  • Read FHB on Your iPad
    Read FHB on Your iPad
next

Control vs. isolation joints in a concrete driveway

Q: What’s the best way to pour a concrete driveway: with expansion joints cut into the concrete after it has cured, or with isolation joints integrated into the forms?





A: Paul Fisette, director of the building-materials and wood-technology program at the University of Massachusetts, replies:  Isolation joints typically are used where different building elements meet, such as where a horizontal slab meets a vertical wall. Control joints, or expansion joints as you call them, are better for driveways.

Control joints are a deliberate plane of weakness placed in the slab, either cut with a concrete saw or formed with a jointer while the concrete is still wet.  Spaced every 10 ft. to 12 ft., control joints don’t go all the way through the concrete; they just extend about one-quarter of the slab’s thickness. As the slab shrinks, it cracks along these predetermined lines (see drawings).

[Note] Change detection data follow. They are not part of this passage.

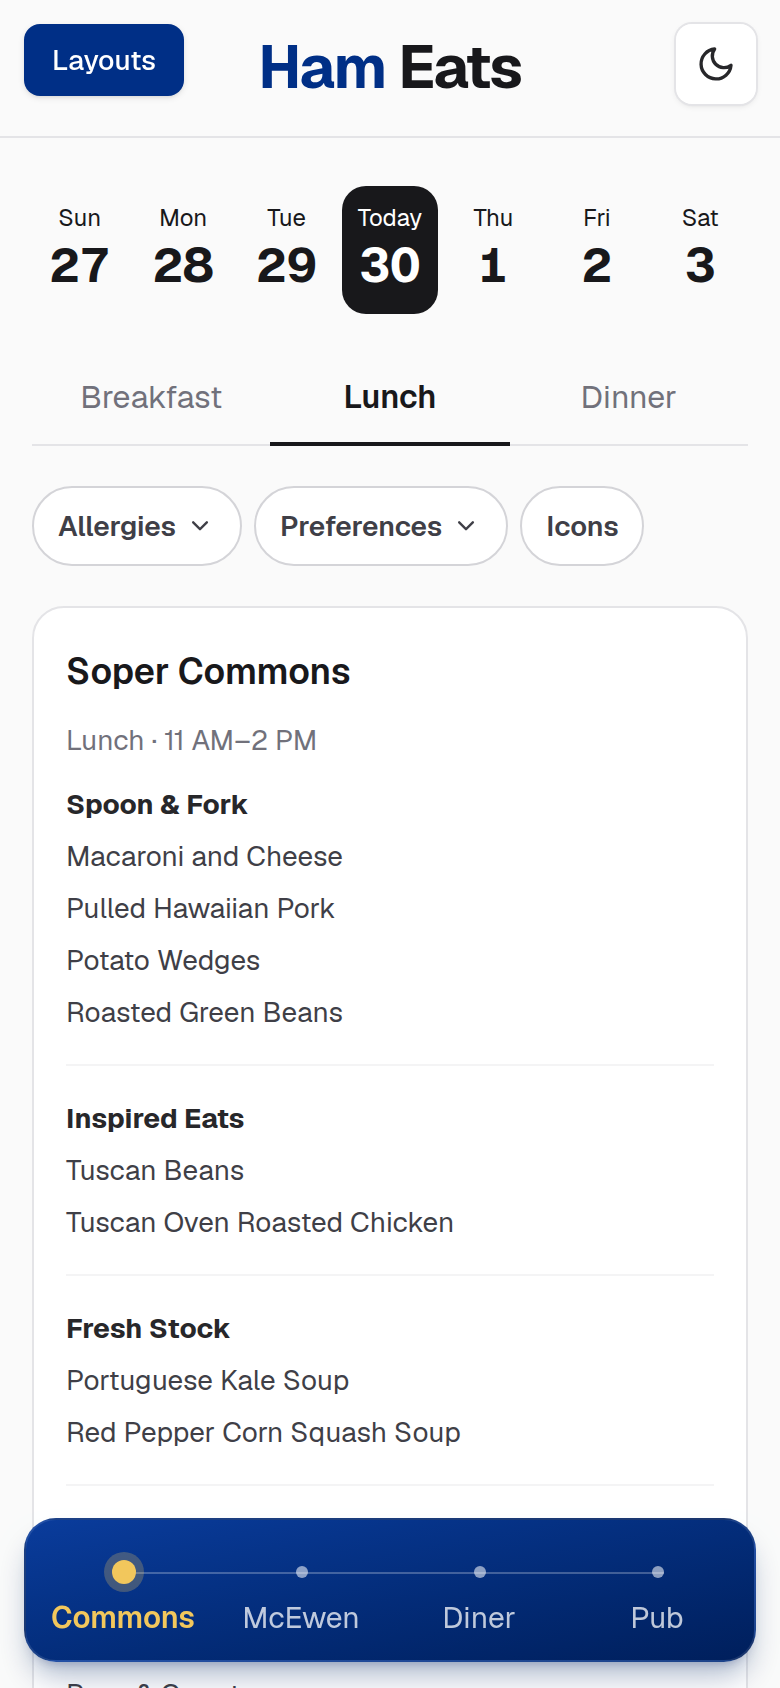
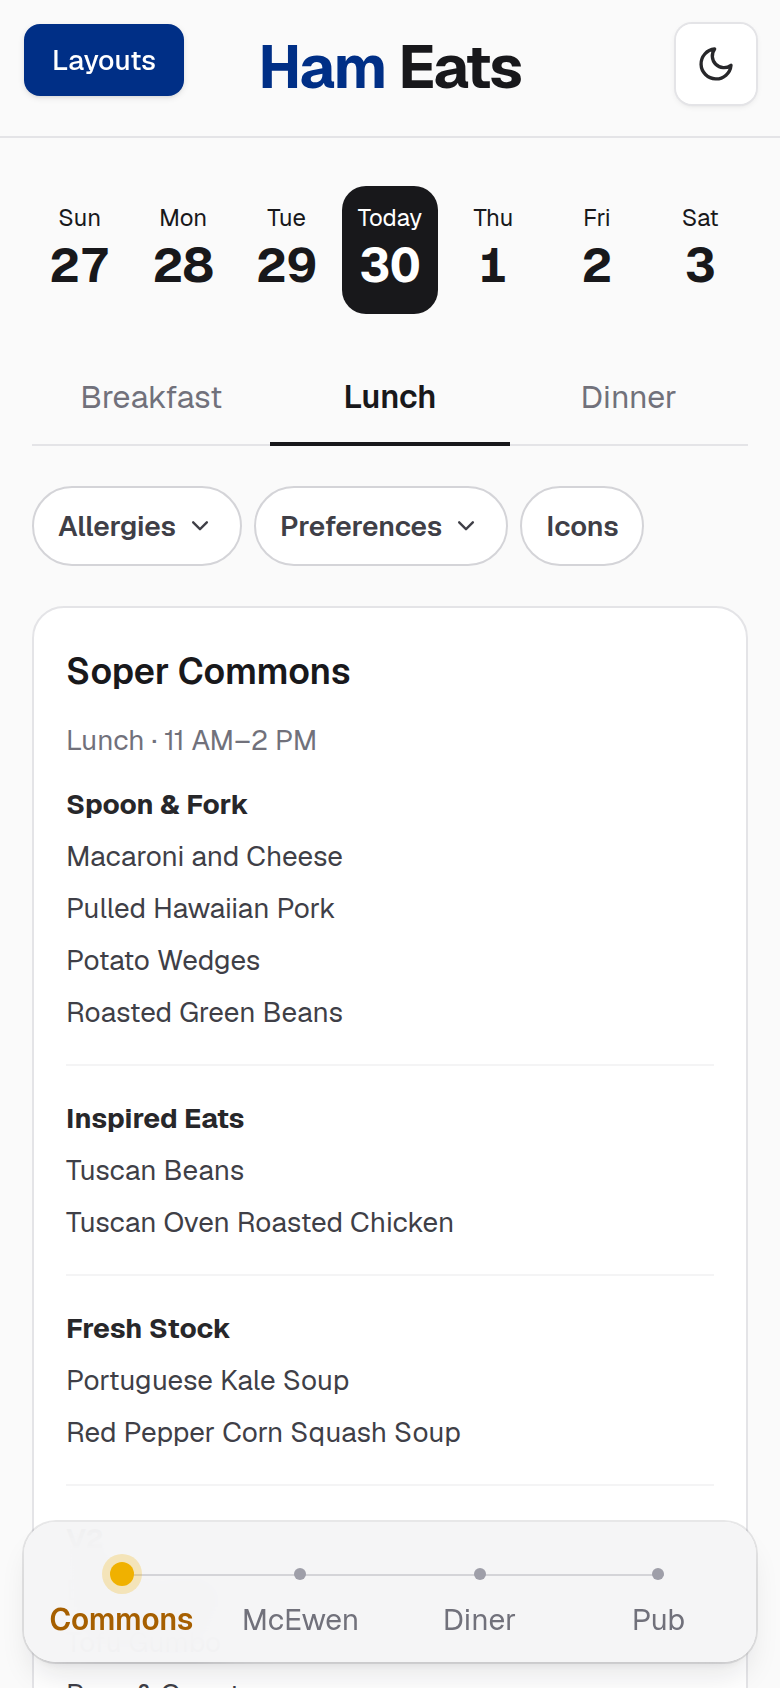
Restyle the Continental hall scroller in frosted light gray
Swap the blue card for a near-solid light gray (dark gray in dark mode)
with a thin edge and soft shadow, keeping the gold highlight on the hall
you're on. The gold label is a deeper shade so it stays readable on gray.

Changed region(s): [[0.0308, 0.8934, 0.9846, 1.0]]

diff --git a/web/components/home/NetNutritionHomeLayout.tsx b/web/components/home/NetNutritionHomeLayout.tsx
@@ -379,10 +379,11 @@ function HallScroller({ halls }: { halls: Hall[] }) {
       // scrolling near the bottom edge lag.
       className="sticky bottom-0 z-30 px-3 pb-[max(0.75rem,env(safe-area-inset-bottom))] standalone:pb-[max(2.75rem,calc(env(safe-area-inset-bottom)_+_2rem))] sm:hidden"
     >
-      {/* Hamilton blue with a buff-gold highlight, in both themes, so it stands off the white menu cards. */}
-      <div className="relative grid grid-cols-4 rounded-2xl border border-white/10 bg-gradient-to-br from-[#0a3c9c] to-[#001f5c] px-1 pb-2.5 pt-1 shadow-lg shadow-[#001f5c]/30">
+      {/* Frosted light gray with a crisp edge and a soft lift, so it reads apart from the white menu cards;
+          the hall you're on is picked out in gold. */}
+      <div className="relative grid grid-cols-4 rounded-2xl bg-zinc-100/95 px-1 pb-2.5 pt-1 shadow-lg shadow-zinc-900/10 ring-1 ring-zinc-900/10 backdrop-blur-md dark:bg-zinc-800/95 dark:shadow-black/40 dark:ring-white/10">
         {/* The line the dots sit on, from the first dot's center to the last's. */}
-        <div aria-hidden className="absolute left-[12.5%] right-[12.5%] top-[26px] h-px bg-white/25" />
+        <div aria-hidden className="absolute left-[12.5%] right-[12.5%] top-[26px] h-px bg-zinc-300 dark:bg-zinc-600" />
         {halls.map((h) => {
           const isActive = h.slug === active;
           return (
@@ -398,13 +399,14 @@ function HallScroller({ halls }: { halls: Hall[] }) {
               <span className="flex size-3 items-center justify-center">
                 <span
                   className={`rounded-full ${
-                    isActive ? "size-3 bg-[#f2c75c] ring-4 ring-[#f2c75c]/25" : "size-1.5 bg-white/55"
+                    isActive ? "size-3 bg-yellow-500 ring-4 ring-yellow-500/25" : "size-1.5 bg-zinc-400 dark:bg-zinc-500"
                   }`}
                 />
               </span>
               <span
                 className={`text-[15px] ${
-                  isActive ? "font-semibold text-[#f2c75c]" : "text-white/75"
+                  // A deeper gold for the label: bright gold text is too faint on light gray.
+                  isActive ? "font-semibold text-yellow-700 dark:text-yellow-400" : "text-zinc-500 dark:text-zinc-400"
                 }`}
               >
                 {SHORT_NAMES[h.slug] ?? h.name}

Control joints should transfer loads perpendicular to the surface of the slab. Typically, the cracks that develop as the slab shrinks follow the cement paste in the mix, and the aggregate particles from each side of the crack are still somewhat interlocked or knuckled together. This knuckling provides some load transfer between slab panels so that concentrated loads are not at an edge of a panel. Because they break continuity between panels, isolation joints don’t have the load-sharing capacity of control joints.



From Fine Homebuilding 172, pp. 102 July 1, 2005